**Assignment:** A single number is the answer: the count of lines below that contain "templates".

**Records drawn from a dataset:**
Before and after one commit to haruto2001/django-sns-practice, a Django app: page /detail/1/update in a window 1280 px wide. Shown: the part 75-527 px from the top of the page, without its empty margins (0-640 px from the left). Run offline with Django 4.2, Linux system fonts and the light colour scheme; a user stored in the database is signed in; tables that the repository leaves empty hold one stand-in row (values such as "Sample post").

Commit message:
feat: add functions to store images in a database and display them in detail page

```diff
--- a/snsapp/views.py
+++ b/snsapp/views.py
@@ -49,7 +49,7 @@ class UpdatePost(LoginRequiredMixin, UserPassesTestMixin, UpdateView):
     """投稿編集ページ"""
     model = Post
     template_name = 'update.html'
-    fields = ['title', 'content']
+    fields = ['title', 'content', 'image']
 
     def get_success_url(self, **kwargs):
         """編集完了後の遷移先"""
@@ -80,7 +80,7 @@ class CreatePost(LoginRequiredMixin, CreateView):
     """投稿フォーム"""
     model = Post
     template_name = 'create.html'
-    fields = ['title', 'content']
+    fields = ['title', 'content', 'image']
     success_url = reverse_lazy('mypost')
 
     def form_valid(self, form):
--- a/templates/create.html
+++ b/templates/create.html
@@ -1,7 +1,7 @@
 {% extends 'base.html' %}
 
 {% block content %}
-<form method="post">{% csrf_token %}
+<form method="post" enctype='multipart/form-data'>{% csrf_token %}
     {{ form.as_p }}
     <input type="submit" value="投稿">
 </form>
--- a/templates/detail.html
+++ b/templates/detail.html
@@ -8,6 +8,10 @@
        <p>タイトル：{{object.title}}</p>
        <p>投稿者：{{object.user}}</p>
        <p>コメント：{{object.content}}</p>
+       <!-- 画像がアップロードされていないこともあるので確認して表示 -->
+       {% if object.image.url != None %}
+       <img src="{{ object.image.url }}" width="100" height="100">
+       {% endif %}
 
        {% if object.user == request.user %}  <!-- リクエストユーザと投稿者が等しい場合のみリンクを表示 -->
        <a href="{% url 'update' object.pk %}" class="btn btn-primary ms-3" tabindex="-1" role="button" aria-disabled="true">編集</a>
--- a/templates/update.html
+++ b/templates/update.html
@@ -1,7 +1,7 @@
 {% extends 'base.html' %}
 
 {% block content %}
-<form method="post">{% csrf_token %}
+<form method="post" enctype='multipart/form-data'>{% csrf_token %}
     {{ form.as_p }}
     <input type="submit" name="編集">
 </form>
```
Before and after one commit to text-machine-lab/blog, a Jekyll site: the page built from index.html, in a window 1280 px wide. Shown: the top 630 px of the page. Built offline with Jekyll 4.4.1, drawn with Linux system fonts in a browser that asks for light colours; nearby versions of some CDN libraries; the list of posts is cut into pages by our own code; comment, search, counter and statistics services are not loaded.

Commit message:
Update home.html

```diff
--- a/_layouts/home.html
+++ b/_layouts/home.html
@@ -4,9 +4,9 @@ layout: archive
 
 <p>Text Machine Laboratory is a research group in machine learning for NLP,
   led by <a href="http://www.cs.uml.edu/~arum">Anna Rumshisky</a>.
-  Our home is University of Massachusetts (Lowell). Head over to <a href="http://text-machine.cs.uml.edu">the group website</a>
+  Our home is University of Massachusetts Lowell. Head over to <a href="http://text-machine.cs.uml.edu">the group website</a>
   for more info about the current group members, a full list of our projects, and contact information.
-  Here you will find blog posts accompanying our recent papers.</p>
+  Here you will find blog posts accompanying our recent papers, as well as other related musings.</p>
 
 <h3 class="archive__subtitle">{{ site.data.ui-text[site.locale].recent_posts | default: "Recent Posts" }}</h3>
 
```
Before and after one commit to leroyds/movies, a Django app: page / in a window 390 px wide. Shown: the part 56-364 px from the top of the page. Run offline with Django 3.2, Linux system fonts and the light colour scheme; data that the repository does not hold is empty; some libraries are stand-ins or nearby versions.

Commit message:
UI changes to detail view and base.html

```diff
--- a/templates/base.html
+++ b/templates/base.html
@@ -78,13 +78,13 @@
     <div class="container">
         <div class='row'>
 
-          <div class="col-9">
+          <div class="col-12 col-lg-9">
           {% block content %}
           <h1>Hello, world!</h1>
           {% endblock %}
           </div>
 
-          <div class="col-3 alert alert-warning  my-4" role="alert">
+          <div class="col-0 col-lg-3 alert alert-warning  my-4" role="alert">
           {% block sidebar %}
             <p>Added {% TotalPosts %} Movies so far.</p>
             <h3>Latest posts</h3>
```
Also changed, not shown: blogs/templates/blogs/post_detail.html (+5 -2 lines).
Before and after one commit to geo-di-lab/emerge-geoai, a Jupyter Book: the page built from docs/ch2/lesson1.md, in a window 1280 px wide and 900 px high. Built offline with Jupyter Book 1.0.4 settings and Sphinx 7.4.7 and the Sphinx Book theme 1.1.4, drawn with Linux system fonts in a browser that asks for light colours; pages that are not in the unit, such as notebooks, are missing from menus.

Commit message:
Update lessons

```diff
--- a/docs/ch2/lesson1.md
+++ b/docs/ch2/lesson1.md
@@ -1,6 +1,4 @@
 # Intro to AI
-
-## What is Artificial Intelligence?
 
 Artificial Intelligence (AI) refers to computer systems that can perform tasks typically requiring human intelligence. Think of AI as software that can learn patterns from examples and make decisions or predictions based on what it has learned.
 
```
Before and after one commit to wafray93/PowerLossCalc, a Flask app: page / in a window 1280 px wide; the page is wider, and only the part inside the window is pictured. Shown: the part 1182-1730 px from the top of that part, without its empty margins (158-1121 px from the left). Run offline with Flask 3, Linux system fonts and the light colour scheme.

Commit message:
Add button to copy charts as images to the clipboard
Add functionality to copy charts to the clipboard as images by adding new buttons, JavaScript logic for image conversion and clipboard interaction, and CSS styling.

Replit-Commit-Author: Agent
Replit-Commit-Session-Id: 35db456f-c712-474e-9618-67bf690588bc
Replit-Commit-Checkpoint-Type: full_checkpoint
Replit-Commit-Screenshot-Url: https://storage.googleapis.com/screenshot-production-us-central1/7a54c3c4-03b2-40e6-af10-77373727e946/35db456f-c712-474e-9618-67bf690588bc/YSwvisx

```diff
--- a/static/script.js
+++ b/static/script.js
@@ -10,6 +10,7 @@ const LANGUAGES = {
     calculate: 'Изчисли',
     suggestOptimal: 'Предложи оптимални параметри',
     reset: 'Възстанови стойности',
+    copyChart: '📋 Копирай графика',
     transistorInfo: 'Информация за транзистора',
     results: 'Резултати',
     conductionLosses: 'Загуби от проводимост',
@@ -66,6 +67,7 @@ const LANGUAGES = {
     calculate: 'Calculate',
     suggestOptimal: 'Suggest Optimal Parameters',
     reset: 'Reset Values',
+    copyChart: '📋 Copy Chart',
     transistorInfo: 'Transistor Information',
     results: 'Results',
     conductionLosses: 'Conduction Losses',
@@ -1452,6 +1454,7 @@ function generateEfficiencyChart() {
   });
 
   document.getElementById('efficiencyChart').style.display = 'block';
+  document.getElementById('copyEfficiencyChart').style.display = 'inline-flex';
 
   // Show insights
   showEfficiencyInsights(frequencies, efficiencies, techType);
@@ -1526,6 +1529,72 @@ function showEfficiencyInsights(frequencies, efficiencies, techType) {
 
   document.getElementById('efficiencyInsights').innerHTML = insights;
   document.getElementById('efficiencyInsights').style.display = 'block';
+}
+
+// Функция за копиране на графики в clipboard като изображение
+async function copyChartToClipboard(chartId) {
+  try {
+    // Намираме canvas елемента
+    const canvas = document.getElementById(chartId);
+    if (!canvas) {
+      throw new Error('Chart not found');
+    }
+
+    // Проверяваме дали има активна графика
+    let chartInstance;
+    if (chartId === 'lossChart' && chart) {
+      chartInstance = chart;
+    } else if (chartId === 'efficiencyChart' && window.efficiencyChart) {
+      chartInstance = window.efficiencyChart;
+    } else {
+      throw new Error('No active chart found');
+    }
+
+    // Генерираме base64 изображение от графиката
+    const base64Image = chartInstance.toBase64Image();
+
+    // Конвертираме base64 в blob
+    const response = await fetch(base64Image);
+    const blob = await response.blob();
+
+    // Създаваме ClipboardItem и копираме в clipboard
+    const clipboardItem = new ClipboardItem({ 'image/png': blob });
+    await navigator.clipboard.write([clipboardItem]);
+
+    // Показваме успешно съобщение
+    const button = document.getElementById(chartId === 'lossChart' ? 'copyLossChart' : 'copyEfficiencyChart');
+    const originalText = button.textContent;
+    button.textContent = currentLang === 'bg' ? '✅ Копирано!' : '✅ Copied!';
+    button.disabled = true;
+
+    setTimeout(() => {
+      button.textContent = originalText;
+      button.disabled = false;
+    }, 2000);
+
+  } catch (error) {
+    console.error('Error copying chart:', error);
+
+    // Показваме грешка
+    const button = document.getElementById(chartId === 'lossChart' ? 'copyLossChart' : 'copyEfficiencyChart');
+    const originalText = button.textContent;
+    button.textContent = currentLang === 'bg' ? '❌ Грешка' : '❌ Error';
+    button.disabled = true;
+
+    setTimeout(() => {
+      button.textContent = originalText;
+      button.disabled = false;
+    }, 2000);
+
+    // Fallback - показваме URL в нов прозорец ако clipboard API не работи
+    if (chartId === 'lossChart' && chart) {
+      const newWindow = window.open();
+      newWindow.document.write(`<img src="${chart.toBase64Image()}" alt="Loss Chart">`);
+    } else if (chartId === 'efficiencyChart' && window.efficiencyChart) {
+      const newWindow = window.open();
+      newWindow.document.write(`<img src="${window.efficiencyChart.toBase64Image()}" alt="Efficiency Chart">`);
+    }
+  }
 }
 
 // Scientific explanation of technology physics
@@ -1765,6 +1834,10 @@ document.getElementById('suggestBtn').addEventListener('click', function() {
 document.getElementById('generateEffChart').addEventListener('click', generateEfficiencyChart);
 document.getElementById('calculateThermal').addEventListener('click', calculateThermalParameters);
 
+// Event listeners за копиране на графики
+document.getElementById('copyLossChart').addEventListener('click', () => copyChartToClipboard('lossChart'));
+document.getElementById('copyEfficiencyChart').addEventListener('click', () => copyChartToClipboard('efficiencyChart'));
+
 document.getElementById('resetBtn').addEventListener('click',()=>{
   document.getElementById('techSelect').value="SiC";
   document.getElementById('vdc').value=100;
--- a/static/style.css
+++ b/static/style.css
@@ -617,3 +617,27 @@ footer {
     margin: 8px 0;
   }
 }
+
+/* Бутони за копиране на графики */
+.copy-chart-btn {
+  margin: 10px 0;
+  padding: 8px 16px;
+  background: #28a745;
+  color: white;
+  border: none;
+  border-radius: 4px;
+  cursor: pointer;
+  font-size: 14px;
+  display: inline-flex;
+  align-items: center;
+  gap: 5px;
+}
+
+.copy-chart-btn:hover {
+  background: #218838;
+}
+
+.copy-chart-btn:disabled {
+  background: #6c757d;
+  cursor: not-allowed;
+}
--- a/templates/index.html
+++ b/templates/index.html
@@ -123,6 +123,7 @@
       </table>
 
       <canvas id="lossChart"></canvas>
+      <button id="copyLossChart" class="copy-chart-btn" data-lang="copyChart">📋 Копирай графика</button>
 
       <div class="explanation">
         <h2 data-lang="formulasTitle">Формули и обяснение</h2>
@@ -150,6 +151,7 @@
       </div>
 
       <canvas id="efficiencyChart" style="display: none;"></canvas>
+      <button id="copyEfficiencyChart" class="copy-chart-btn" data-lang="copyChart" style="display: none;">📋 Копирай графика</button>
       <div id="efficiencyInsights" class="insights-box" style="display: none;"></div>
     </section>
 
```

**Your solution:** 11